DES MOINES, Iowa - Big issues, both in Iowa and across the country were on the minds of people at a conference in Des Moines.
The Annual Governor's Conference on LGBTQ Youth is designed to give students support and resources to help them face challenges in their lives.
What students hoped to take from the conference depends on who you ask.
"I hoped to hear about other people's experiences because at our school, only so many people are out. Here, the majority of people are out or coming out,” said Jadyn Brockway, an 8th grade student in Johnston.
One thing every student had in common is the things they have seen in their schools.
"I was the weird smart kid. Growing up, yeah, there was a little bit of bullying,” said Nick Miller, a sophomore at North Polk High School.
"People in the hallways will discriminate, say slurs, and just be pure hateful,” said Brockway.
Bullying and how to stand up to it was a focus at the conference.

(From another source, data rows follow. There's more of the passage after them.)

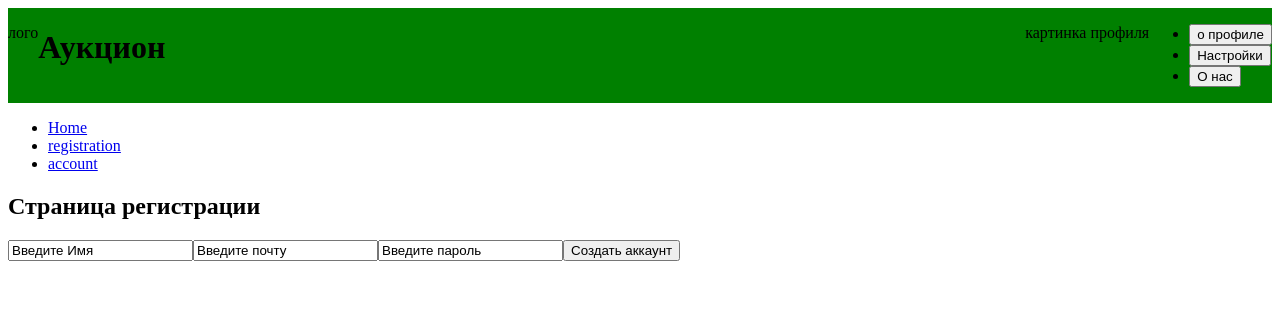
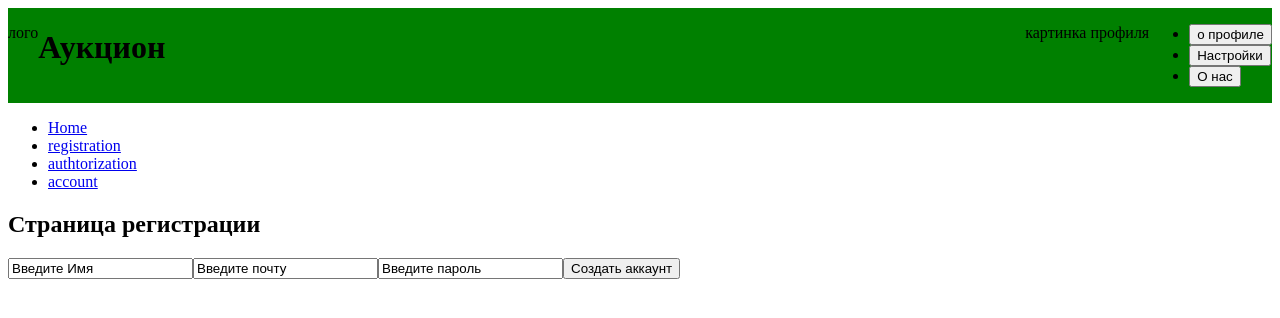
Before and after one commit to DQD1K/Auxion, a React (Create React App) app: page /registration in a window 1280 px wide. Shown: the top 318 px of the page. Built offline with nearby package versions, Linux system fonts and the light colour scheme.

Commit message:
Добавлен макет страницы авторизации и маршрутизация к ней

```diff
--- a/src/App.js
+++ b/src/App.js
@@ -6,7 +6,7 @@ import Registr from "./components/registration_page";
 import Navigation from "./components/navigation";
 import Header from "./components/components1,1/Header"
 import Account from "./components/account_page"
-
+import Auth from "./components/authtorization_page"
 
 function App() {
   return (
@@ -20,6 +20,7 @@ function App() {
             <Route path="/" element={<Mainpage />} />
             <Route path="/registration" element={<Registr />} />
             <Route path="/account" element={<Account />} />
+            <Route path="/authtorization" element={<Auth />} />
           </Routes>
         </div>
       </Router>
--- a/src/components/authtorization_page.js
+++ b/src/components/authtorization_page.js
@@ -0,0 +1,14 @@
+import React from "react";
+
+function Authtorization(){
+    return(
+        <div>
+            <h2>Страница авторизации</h2>
+            <input placeholder="Введите почту"></input>
+            <input placeholder="Введите пароль"></input>
+            <button>Войти в аккаунт</button>
+        </div>
+    )
+}
+
+export default Authtorization;
--- a/src/components/navigation.js
+++ b/src/components/navigation.js
@@ -7,6 +7,7 @@ const Navigation = () => {
       <ul>
         <li><Link to="/">Home</Link></li>
         <li><Link to="/registration">registration</Link></li>
+        <li><Link to="/authtorization">authtorization</Link></li>
         <li><Link to="/account">account</Link></li>
       </ul>
     </nav>
```
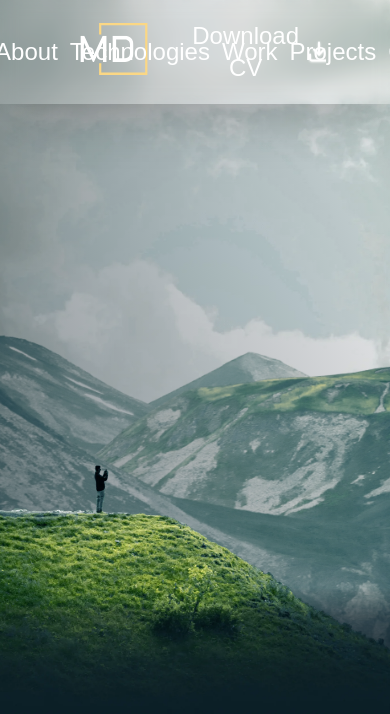
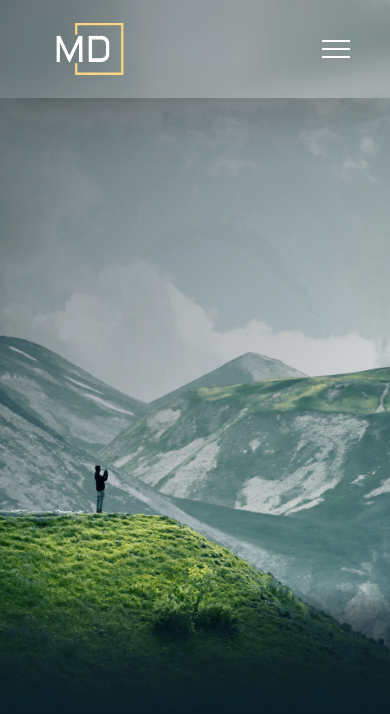
Before and after one commit to MarynaDanilkina/portfolio, a Next.js app: page / in a window 390 px wide. Shown: the top 714 px of the page. Built offline with nearby package versions, Linux system fonts and the light colour scheme; a web font is replaced by a local one.

Commit message:
feat: add header menu and burger

```diff
--- a/react/components/Header/Header.tsx
+++ b/react/components/Header/Header.tsx
@@ -1,19 +1,92 @@
 import NAVBAR_LINKS from "@/react/data/navigation"
+import { getWindowScrollTop } from "@/react/helpers/document"
+import useDeviceType from "@/react/hooks/useDeviceType"
+import classNames from "classnames"
 import Link from "next/link"
+import { useCallback, useEffect, useMemo, useRef, useState } from "react"
 import Download from "../Icons/Download"
 import Logo from "../Icons/Logo"
 import Typography from "../Typography/Typography"
+import HeaderBurger from "./HeaderBurger"
+import HeaderMenu from "./HeaderMenu"
 
 export default function Header() {
+  const [open, setOpen] = useState(false)
+  const [show, setShow] = useState(true)
+  const [scrollValues, setScrollValues] = useState<number[]>([])
+
+  const lastScrollTop = useRef(0)
+
+  const getOpen = useCallback(() => {
+    setOpen(!open)
+  }, [open])
+
+  const handleCloseMenu = useCallback(() => {
+    setOpen(false)
+  }, [setOpen])
+
+  const { desktop, tab, mobile } = useDeviceType()
+
+  const calculateSum = useCallback(
+    () => scrollValues.reduce((sum, value) => sum + value, 0),
+    [scrollValues]
+  )
+
+  const totalScrollSum = useMemo(calculateSum, [calculateSum])
+
+  useEffect(() => {
+    const onScroll = () => {
+      const viewportHeight = window.innerHeight * 0.7
+      const scrollTop = getWindowScrollTop()
+
+      if (lastScrollTop.current - scrollTop > 0) {
+        const directionCheck = lastScrollTop.current - scrollTop
+        setScrollValues((prevScrollValues) => [
+          ...prevScrollValues,
+          directionCheck,
+        ])
+      }
+
+      if (lastScrollTop.current - scrollTop < 0) {
+        setScrollValues([])
+      }
+
+      if (
+        (scrollTop - lastScrollTop.current <= 0 &&
+          scrollTop > viewportHeight &&
+          (desktop || tab)) ||
+        (totalScrollSum > 250 && mobile) ||
+        scrollTop <= viewportHeight
+      ) {
+        setShow(true)
+      } else {
+        setShow(false)
+      }
+
+      lastScrollTop.current = scrollTop
+    }
+
+    window.addEventListener("scroll", onScroll)
+
+    return () => {
+      window.removeEventListener("scroll", onScroll)
+    }
+  })
+
   return (
-    <header className="fixed top-0 z-[100] w-full bg-white bg-opacity-10 backdrop-blur shadow-2xl max-w-[1920px] mx-auto my-0 px-16 py-5">
-      <div className="grid grid-cols-4">
+    <>
+      <header
+        className={classNames(
+          "fixed top-0 z-[100] w-full bg-white bg-opacity-10 backdrop-blur shadow-2xl max-w-[1920px] mx-auto my-0 px-10 md:px-16 py-5 transition-header bg-black_1",
+          show ? "translate-y-0" : "-translate-y-full"
+        )}>
+        <div className="grid grid-cols-2 sl:grid-cols-4">
           <div className="">
             <Link href="/" title="Maryna Danilkina">
               <Logo />
             </Link>
           </div>
-        <nav className="flex items-center justify-center col-span-2">
+          <nav className="hidden sl:flex items-center justify-center col-span-2">
             <ul className="flex gap-3">
               {NAVBAR_LINKS.map((link) => (
                 <li key={link.value}>
@@ -24,13 +97,18 @@ export default function Header() {
               ))}
             </ul>
           </nav>
-        <div className="flex items-center justify-end">
+          <div className="hidden sl:flex items-center justify-end">
             <button className="flex gap-1 items-center">
               <Typography tag="h5">Download CV</Typography>
               <Download />
             </button>
           </div>
+          <div className="flex items-center justify-end sl:hidden">
+            <HeaderBurger isOpen={open} onToggle={getOpen} />
+          </div>
         </div>
       </header>
+      <HeaderMenu closeMenu={handleCloseMenu} isOpen={open} />
+    </>
   )
 }
--- /dev/null
+++ b/react/components/Header/HeaderBurger.tsx
@@ -0,0 +1,45 @@
+import { hideDocumentScroll } from "@/react/helpers/document"
+import cn from "classnames"
+import { useEffect } from "react"
+
+interface MenuButtonTypes {
+  isOpen: boolean
+  onToggle: () => void
+}
+
+function HeaderBurger({ isOpen, onToggle }: MenuButtonTypes) {
+  const styles =
+    "relative w-full border border-solid border-white transition-all duration-300"
+
+  useEffect(() => {
+    hideDocumentScroll(isOpen)
+
+    return () => {
+      hideDocumentScroll(false)
+    }
+  }, [isOpen])
+
+  return (
+    <button
+      className="flex items-center justify-center"
+      onClick={() => onToggle()}
+      type="button"
+      aria-label="menu-toggler">
+      <span className="flex w-7 flex-col justify-between gap-[6px]">
+        <span
+          className={cn(styles, {
+            "translate-y-[8px] rotate-45": isOpen,
+          })}
+        />
+        <span className={cn(styles, { "opacity-0": isOpen })} />
+        <span
+          className={cn(styles, {
+            "-translate-y-[7px] -rotate-45": isOpen,
+          })}
+        />
+      </span>
+    </button>
+  )
+}
+
+export default HeaderBurger
--- /dev/null
+++ b/react/components/Header/HeaderMenu.tsx
@@ -0,0 +1,36 @@
+import NAVBAR_LINKS from "@/react/data/navigation"
+import cn from "classnames"
+import Link from "next/link"
+import Typography from "../Typography/Typography"
+
+type Props = {
+  isOpen: boolean
+  closeMenu: () => void
+}
+
+function HeaderMenu({ closeMenu, isOpen }: Props) {
+
+  return (
+    <nav
+      className={cn(
+        "fixed left-0 top-0 z-[99] h-full w-full justify-between overflow-y-auto bg-teal px-4 transition-all duration-500 sm:px-8 sl:hidden",
+        { "pointer-events-none invisible opacity-0": !isOpen }
+      )}>
+      <div className="flex h-full flex-col justify-between pb-14 pt-32">
+        <div className="flex flex-col gap-10">
+          <ul className="flex flex-col items-center gap-6 sm:gap-10">
+            {NAVBAR_LINKS.map((link) => (
+              <li key={link.value}>
+                <Link href={link.href} onClick={() => closeMenu()}>
+                  <Typography tag="h5">{link.value}</Typography>
+                </Link>
+              </li>
+            ))}
+          </ul>
+        </div>
+      </div>
+    </nav>
+  )
+}
+
+export default HeaderMenu
--- a/react/components/Typography/const/const.ts
+++ b/react/components/Typography/const/const.ts
@@ -3,7 +3,7 @@ const typographyConst = {
   h2: "font-acme text-[240px] font-normal leading-[240px] bg-clip-text",
   h3: "font-aDLaM text-4xl font-normal leading-[64px] uppercase",
   h4: "font-manrope text-[32px] font-bold leading-10 uppercase",
-  h5: "font-aDLaM text-2xl font-normal",
+  h5: "font-aDLaM text-xl md:text-2xl font-normal",
   bodyL: "font-manrope text-xl font-semibold leading-[38px]",
   bodyM: "font-manrope text-base font-semibold leading-6",
   bodyS: "font-manrope text-sm font-medium leading-[28px]",
--- /dev/null
+++ b/react/helpers/document.ts
@@ -0,0 +1,21 @@
+export function hideDocumentScroll(hide: boolean) {
+  if (window !== undefined) {
+    const scrollbarWidth = window.innerWidth - document.body.clientWidth
+    const html = document.getElementsByTagName("html")[0]
+    const header = document.querySelector("header") as HTMLElement
+
+    if (header) {
+      header.classList[hide ? "add" : "remove"]("scroll-class")
+    }
+
+    if (header && scrollbarWidth === 0) {
+      header.classList.remove("scroll-class")
+    }
+
+    html.classList[hide ? "add" : "remove"]("scroll-fixed")
+  }
+}
+export const getWindowScrollTop = () => {
+  const doc = document.documentElement
+  return (window.pageYOffset || doc.scrollTop) - (doc.clientTop || 0)
+}
--- /dev/null
+++ b/react/hooks/useDeviceType.tsx
@@ -0,0 +1,11 @@
+import { useMemo } from "react"
+import useWindowSize from "./useWindwoSize"
+
+export default function useDeviceType() {
+  const size = useWindowSize()
+  const desktop = useMemo(() => size && size >= 1440, [size])
+  const tab = useMemo(() => size && size >= 767 && size <= 1439, [size])
+  const mobile = useMemo(() => size && size >= 320 && size <= 767, [size])
+
+  return { desktop, mobile, tab }
+}
--- /dev/null
+++ b/react/hooks/useWindwoSize.tsx
@@ -0,0 +1,20 @@
+import { useEffect, useState } from 'react';
+
+export default function useWindowSize() {
+  const [screenWidth, setScreenWidth] = useState<number | null>(null);
+  useEffect(() => {
+    if (window !== undefined) {
+      const handleResize = () => {
+        setScreenWidth(window.innerWidth);
+      };
+      setScreenWidth(window.innerWidth);
+      window.addEventListener('resize', handleResize);
+      return () => {
+        window.removeEventListener('resize', handleResize);
+      };
+    }
+    return undefined;
+  }, [screenWidth]);
+
+  return screenWidth;
+}
--- a/react/widgets/MainBlock/MainBlock.tsx
+++ b/react/widgets/MainBlock/MainBlock.tsx
@@ -18,8 +18,9 @@ export default function MainBlock() {
             alt="hill"
             className="absolute inset-x-0 bottom-0 top-[55%] sm:top-[45%] sl:top-[60%] z-50 object-[30%_50%] xs:object-[50%_0%] w-full h-[600px] sm:h-auto object-cover"
           />
-          <div className="gradient-hero absolute inset-0 w-full h-dvh opacity-60 bg-gradient-to-tr from-[#0b1d26] to-transparent"></div>
+          <div className="gradient-hero absolute inset-0 w-full h-dvh opacity-60 bg-custom-gradient"></div>
         </div>
+        <div className="h-[5000px]"></div>
       </div>
     </div>
   )
--- a/styles/globals.css
+++ b/styles/globals.css
@@ -24,3 +24,10 @@ img {
   vertical-align: middle;
   display: inline-block;
 }
+.transition-header {
+  transition: padding 0.3s, background-color 0.3s, box-shadow 0.3s,
+    transform 0.3s;
+}
+html.scroll-fixed body {
+  overflow: hidden;
+}
--- a/tailwind.config.ts
+++ b/tailwind.config.ts
@@ -25,6 +25,10 @@ const config: Config = {
         xs: "500px",
         sm: "768px",
         sl: "990px",
+        md: "1440px",
+      },
+      backgroundImage: {
+        "custom-gradient": "linear-gradient(135deg, #0b1d26, transparent 87%)",
       },
     },
   },
```
Lines whose indentation alone changed are shown as unchanged.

It's also an issue being addressed under the gold dome.
"Senate File 345 which is the “bully bill” does something really important, which is the bully prevention work group that would be formed,” said Nate Monson, executive director of Iowa Safe Schools.
While bullying legislation remains on the table in Iowa, a keynote speaker who has had ties to both Republicans and Democrats addressed key issues in other states.
Jimmy LaSalvia is an openly gay former GOP activist who left the party a year ago claiming some members were not open to change in America.
"America today includes gay people,” said LaSalvia.
Just this week, the governors of Indiana and Arkansas signed religious freedom legislation that created uproar across the county.
LaSalvia says he was relieved to see people fight back.
"It's very hard for the anti-gay crowd to make an argument that they shouldn't be discriminated against because of their religious beliefs when they have made the argument for decades that gay people shouldn't be protected from discrimination,” LaSalvia told Channel 13 News.
Ten years ago, the conference started with just a couple hundred students, but has grown to more than 1,000 with kids coming from all over the Midwest.
All 1,000 kids appeared in a "selfie" that organizers sent to Democrat and Republican members of the Iowa House of Representatives.
The House is currently taking up the bullying bill that the senate passed earlier this week.